▶ [PROBLEM DESCRIPTION]: Filter the entries, keeping every line with the word "instance".

[Entries taken from a collection]
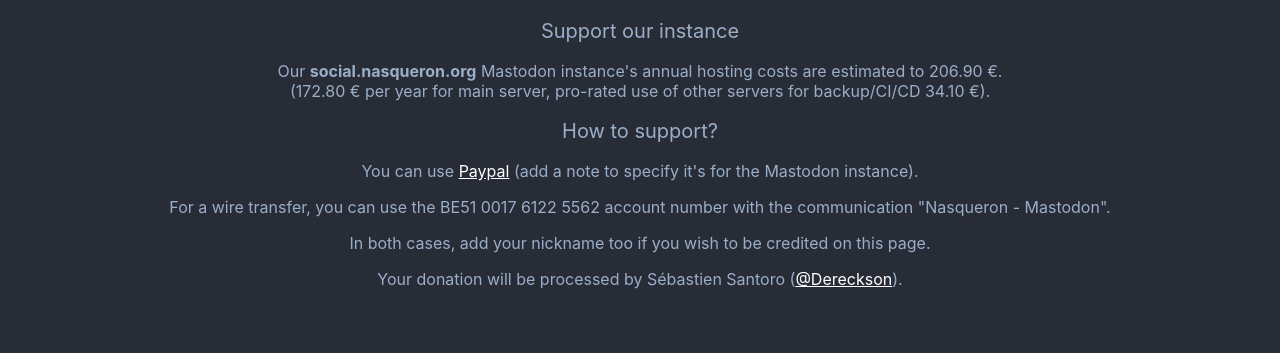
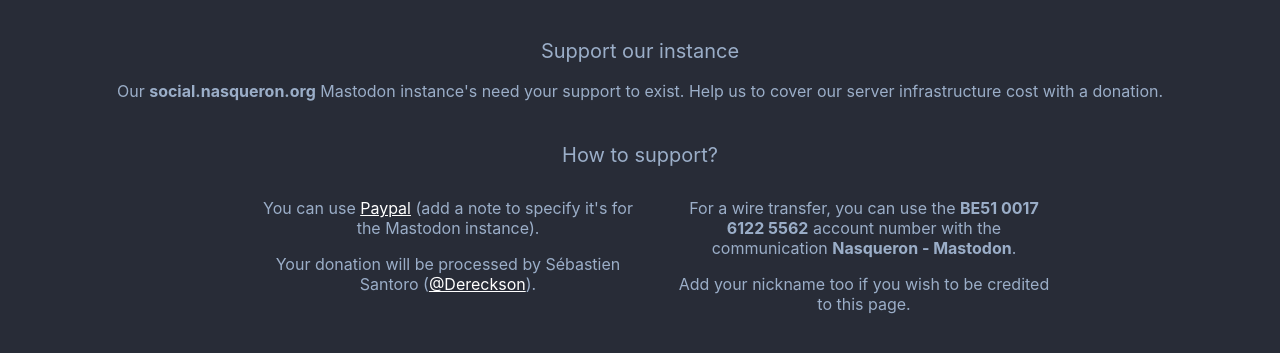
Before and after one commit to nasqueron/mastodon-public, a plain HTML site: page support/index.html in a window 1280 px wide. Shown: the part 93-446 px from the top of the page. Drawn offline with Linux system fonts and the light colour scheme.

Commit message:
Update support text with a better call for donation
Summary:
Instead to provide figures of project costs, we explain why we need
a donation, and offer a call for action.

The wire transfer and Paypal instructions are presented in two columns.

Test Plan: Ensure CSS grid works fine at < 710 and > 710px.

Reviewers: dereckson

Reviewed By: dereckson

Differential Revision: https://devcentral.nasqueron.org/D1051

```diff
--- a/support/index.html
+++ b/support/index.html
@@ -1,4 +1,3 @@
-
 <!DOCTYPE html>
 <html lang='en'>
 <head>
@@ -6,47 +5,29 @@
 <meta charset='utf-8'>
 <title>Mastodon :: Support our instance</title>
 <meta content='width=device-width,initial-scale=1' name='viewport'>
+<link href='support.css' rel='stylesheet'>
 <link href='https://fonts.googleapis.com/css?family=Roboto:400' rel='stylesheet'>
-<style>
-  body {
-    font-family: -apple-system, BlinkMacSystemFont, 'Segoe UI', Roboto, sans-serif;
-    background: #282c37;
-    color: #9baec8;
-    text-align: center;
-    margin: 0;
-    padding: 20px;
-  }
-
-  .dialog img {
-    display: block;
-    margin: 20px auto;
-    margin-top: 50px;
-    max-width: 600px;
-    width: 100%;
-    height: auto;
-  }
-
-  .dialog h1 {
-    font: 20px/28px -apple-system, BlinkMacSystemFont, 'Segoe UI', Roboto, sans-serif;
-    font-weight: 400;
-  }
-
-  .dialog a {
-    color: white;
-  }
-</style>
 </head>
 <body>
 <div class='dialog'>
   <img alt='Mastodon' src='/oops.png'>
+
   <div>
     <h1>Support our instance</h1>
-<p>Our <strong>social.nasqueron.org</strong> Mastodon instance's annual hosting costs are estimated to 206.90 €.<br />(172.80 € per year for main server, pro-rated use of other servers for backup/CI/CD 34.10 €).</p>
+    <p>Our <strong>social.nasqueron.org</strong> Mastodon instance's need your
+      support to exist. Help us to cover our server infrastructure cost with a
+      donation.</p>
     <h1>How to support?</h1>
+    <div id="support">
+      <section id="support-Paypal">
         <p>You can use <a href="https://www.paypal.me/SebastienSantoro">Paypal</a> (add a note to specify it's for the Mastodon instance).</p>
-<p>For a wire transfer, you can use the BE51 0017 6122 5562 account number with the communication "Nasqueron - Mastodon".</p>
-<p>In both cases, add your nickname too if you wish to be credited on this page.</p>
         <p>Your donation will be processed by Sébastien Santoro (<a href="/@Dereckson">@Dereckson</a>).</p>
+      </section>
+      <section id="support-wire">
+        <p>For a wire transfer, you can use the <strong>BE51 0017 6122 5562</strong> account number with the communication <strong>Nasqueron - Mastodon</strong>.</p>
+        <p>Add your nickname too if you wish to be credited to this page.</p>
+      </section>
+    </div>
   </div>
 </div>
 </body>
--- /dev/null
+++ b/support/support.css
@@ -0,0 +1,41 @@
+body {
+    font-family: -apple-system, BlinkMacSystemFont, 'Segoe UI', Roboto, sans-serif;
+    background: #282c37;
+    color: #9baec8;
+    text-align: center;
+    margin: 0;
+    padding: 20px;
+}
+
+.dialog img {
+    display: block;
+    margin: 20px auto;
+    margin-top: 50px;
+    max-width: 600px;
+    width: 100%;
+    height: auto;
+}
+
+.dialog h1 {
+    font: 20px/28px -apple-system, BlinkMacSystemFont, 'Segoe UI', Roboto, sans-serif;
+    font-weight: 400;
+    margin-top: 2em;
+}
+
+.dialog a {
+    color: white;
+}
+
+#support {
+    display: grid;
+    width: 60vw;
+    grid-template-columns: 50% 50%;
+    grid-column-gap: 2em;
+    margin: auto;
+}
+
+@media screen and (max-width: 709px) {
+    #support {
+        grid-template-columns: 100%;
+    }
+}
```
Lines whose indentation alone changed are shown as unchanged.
==
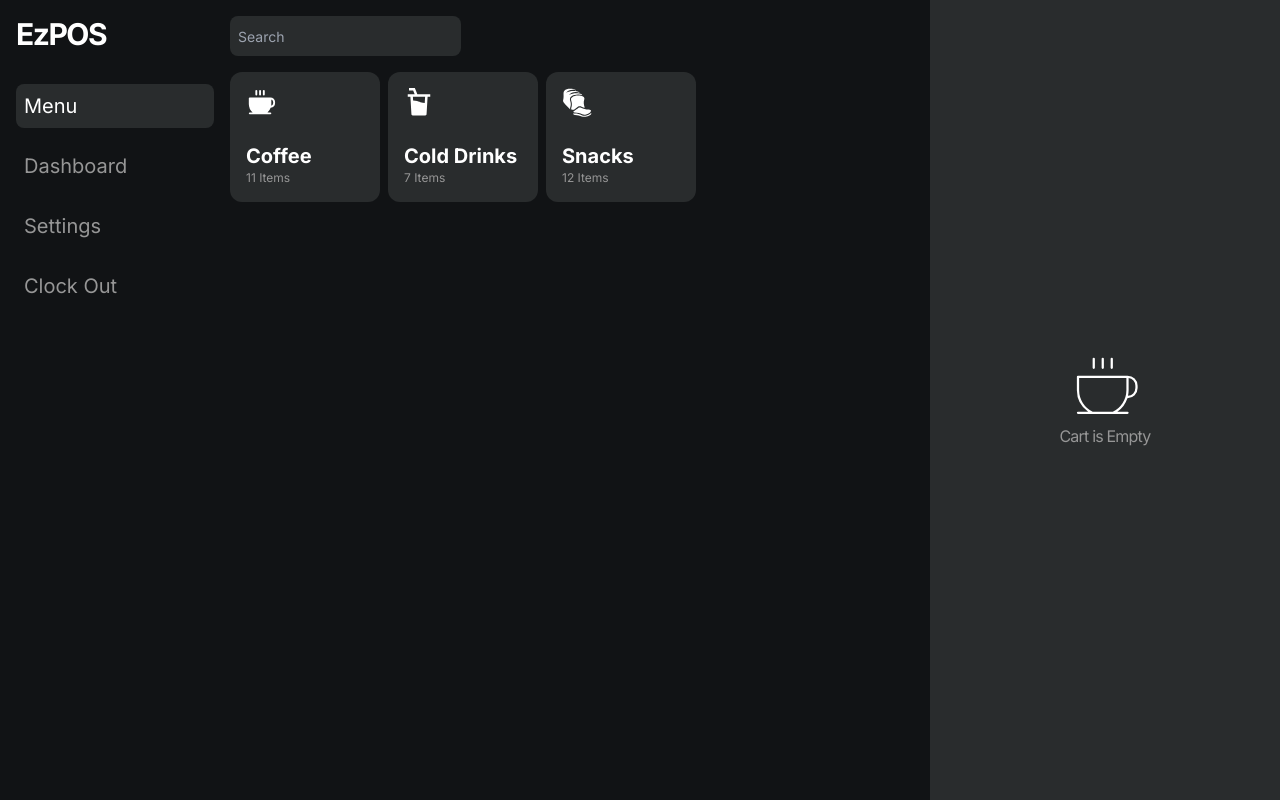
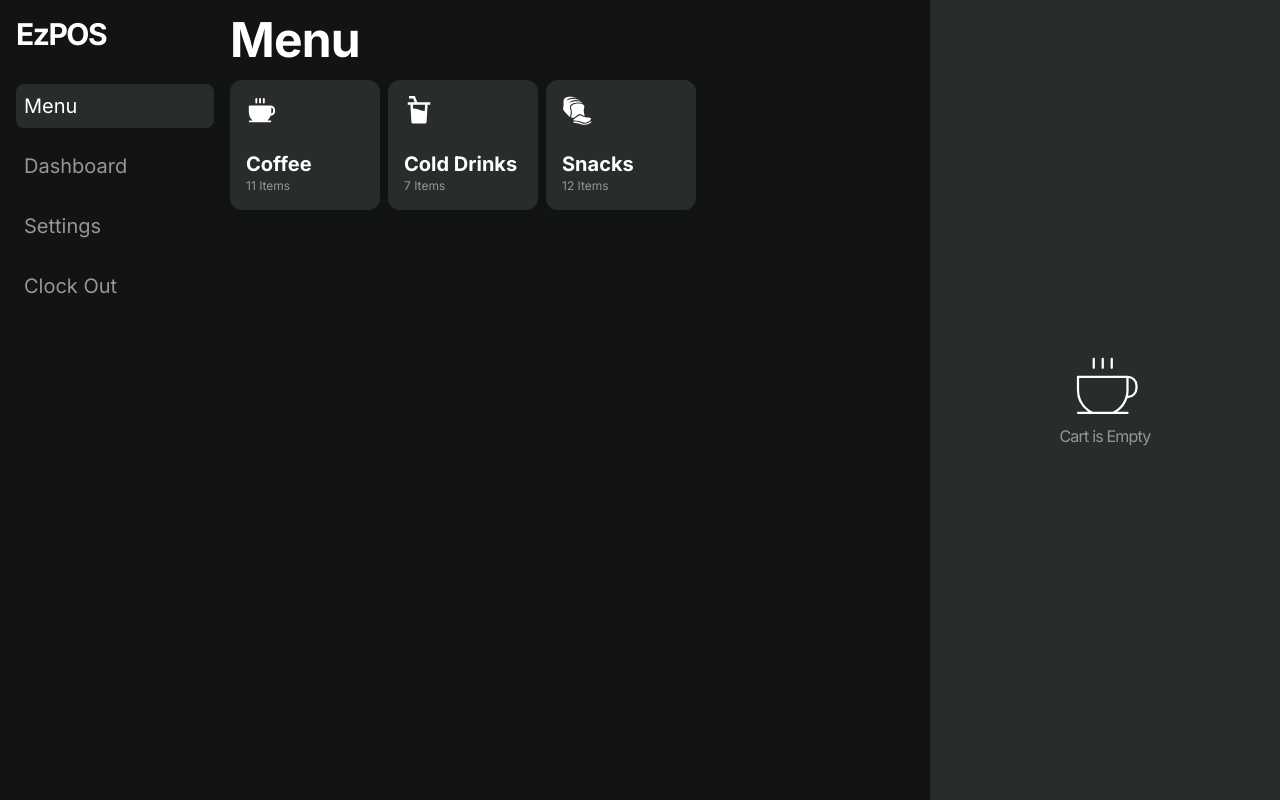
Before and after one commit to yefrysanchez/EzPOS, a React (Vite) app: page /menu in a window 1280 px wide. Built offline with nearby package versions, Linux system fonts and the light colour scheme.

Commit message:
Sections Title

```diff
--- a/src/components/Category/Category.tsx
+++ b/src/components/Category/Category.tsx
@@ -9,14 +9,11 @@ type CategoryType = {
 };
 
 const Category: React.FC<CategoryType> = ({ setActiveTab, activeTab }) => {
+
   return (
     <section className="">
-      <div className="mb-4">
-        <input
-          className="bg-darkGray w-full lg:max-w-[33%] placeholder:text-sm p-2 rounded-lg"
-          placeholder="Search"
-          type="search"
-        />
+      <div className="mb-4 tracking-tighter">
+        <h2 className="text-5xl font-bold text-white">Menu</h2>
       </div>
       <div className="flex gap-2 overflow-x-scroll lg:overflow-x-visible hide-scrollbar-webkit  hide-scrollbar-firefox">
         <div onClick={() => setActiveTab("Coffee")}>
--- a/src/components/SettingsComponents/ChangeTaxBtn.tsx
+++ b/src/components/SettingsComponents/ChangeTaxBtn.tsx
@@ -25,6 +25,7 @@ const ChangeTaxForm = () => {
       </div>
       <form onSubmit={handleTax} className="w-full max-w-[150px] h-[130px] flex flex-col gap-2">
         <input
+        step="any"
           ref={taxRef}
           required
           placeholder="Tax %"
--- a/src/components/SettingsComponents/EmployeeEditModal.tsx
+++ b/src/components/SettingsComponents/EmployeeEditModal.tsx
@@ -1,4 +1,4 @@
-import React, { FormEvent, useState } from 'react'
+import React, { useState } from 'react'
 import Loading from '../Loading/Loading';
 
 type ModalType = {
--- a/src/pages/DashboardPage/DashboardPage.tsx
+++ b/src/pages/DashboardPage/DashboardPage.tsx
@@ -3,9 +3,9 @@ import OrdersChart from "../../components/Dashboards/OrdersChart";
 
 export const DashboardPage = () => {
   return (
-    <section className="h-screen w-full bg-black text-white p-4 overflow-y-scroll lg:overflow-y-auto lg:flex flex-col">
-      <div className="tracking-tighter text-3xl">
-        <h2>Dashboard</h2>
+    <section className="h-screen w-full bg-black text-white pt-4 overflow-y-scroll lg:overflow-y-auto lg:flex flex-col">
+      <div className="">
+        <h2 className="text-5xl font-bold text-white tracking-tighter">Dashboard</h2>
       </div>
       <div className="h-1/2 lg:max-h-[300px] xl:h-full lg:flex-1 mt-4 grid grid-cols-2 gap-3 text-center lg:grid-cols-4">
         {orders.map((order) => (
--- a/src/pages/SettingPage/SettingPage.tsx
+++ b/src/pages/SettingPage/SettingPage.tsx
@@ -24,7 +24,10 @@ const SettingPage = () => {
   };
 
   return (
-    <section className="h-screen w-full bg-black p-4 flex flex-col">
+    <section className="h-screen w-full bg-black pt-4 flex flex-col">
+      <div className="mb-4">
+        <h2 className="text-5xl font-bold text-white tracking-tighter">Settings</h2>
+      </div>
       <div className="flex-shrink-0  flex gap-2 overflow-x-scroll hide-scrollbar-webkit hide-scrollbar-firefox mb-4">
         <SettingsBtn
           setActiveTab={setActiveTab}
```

▶ [EXERCISE SOLUTION]:
 <title>Mastodon :: Support our instance</title>
     <h1>Support our instance</h1>
-<p>Our <strong>social.nasqueron.org</strong> Mastodon instance's annual hosting costs are estimated to 206.90 €.<br />(172.80 € per year for main server, pro-rated use of other servers for backup/CI/CD 34.10 €).</p>
+    <p>Our <strong>social.nasqueron.org</strong> Mastodon instance's need your
         <p>You can use <a href="https://www.paypal.me/SebastienSantoro">Paypal</a> (add a note to specify it's for the Mastodon instance).</p>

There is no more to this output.